  • linguistics (the study of language and its changes), genealogies and oral traditions
  • Polynesians peoples are united by common language, culture and distinctive genetics Theories are tested through science (radio-carbon dating using charcoal from the earliest imu or cooking sites to determine the age of the specimen) Lapita is a term applied to an ancient Pacific Ocean archaeological culture which is believed by many archaeologists to be the common ancestor of several cultures in Polynesia, Micronesia, and some coastal areas of Melanesia. Lapita is believed to have originated on the islands of South East Asia, perhaps in the Moluccas and Indonesia as some archeology indicates. One of the earliest, securely dated sites with Lapita Pottery is dated to 1650 B.C and is on Nissan in the Bismark Archipelago.

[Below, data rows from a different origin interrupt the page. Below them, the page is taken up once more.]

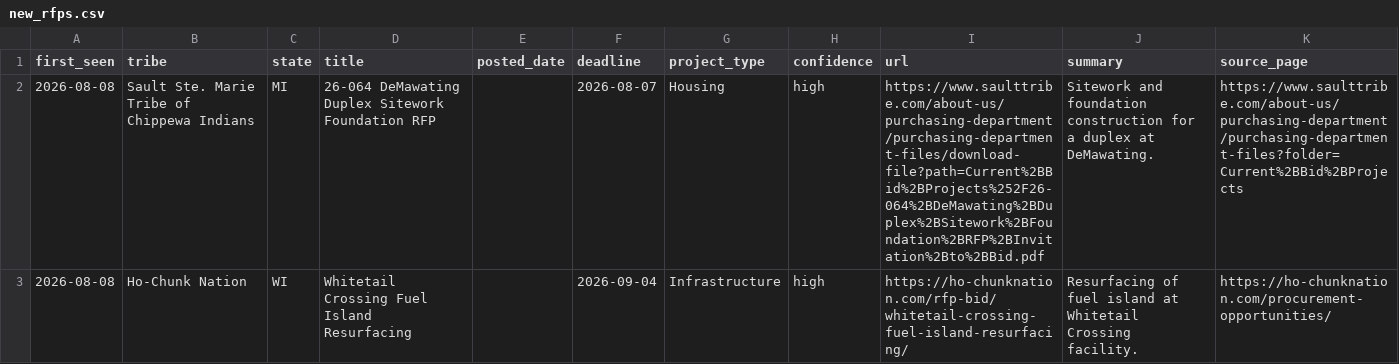
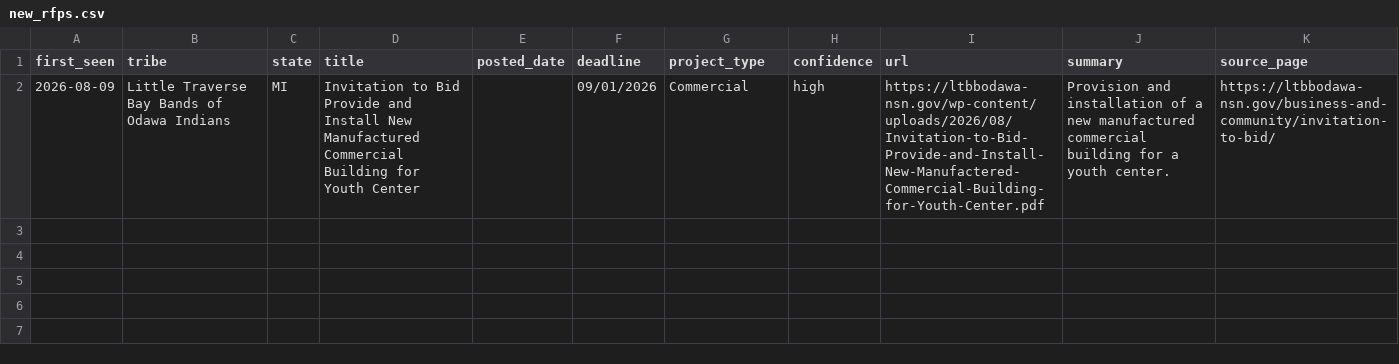
Before and after one commit to revelinvestments/tribal-rfp-scraper, a CSV file: data/new_rfps.csv, drawn as a sheet; removed rows and columns are numbered as before the commit, all else as after; the diff names each change by its address in the sheet, - before the commit and + after, or states it on an @@ line.

```diff
--- a/data/new_rfps.csv
+++ b/data/new_rfps.csv
-row 2: 2026-08-08 | Sault Ste. Marie Tribe of Chippewa Indians | MI | 26-064 DeMawating Duplex Sitework Foundation RFP |  | 2026-08-07 | Housing | high | https://www.saulttribe.com/about-us/purchasing-department/purchasing-department-files/download-file?path=Current%2BBid%2BProjects%252F26-064%2BDeMawating%2BDuplex%2BSitework%2BFoundation%2BRFP%2BInvitation%2Bto%2BBid.pdf | Sitework and foundation construction for a duplex at DeMawating. | https://www.saulttribe.com/about-us/purchasing-department/purchasing-department-files?folder=Current%2BBid%2BProjects
-row 3: 2026-08-08 | Ho-Chunk Nation | WI | Whitetail Crossing Fuel Island Resurfacing |  | 2026-09-04 | Infrastructure | high | https://ho-chunknation.com/rfp-bid/whitetail-crossing-fuel-island-resurfacing/ | Resurfacing of fuel island at Whitetail Crossing facility. | https://ho-chunknation.com/procurement-opportunities/
+row 2: 2026-08-09 | Little Traverse Bay Bands of Odawa Indians | MI | Invitation to Bid Provide and Install New Manufactured Commercial Building for Youth Center |  | 09/01/2026 | Commercial | high | https://ltbbodawa-nsn.gov/wp-content/uploads/2026/08/Invitation-to-Bid-Provide-and-Install-New-Manufactered-Commercial-Building-for-Youth-Center.pdf | Provision and installation of a new manufactured commercial building for a youth center. | https://ltbbodawa-nsn.gov/business-and-community/invitation-to-bid/
```
Also changed, not shown: data/all_rfps.csv, 2 other files.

The earliest detectable migrations of the Lapita are on the islands of the Bismark Archipelago in Near Oceania which were settled c. 1500 B.C.Moving rapidly in small groups, the Lapita people penetrated Remote Oceania, then traveled to Fiji and West Polynesia from Melanesia between 1200 and 1,000 B.C. Their ocean voyaging traversed remarkable mileage. In no more than 10 generations, they reached Tonga and Samoa by 1,000 B.C. In the end, the most eastern site for Lapita archaeological remains recovered so far has been through work on the archaeology in Sam More archaeological evidence is needed from Hawai'i, Hiva and other islands of Polynesia before any definitive statements can be made about the relationship among the island groups during the period of the early settlement of Hawai'i.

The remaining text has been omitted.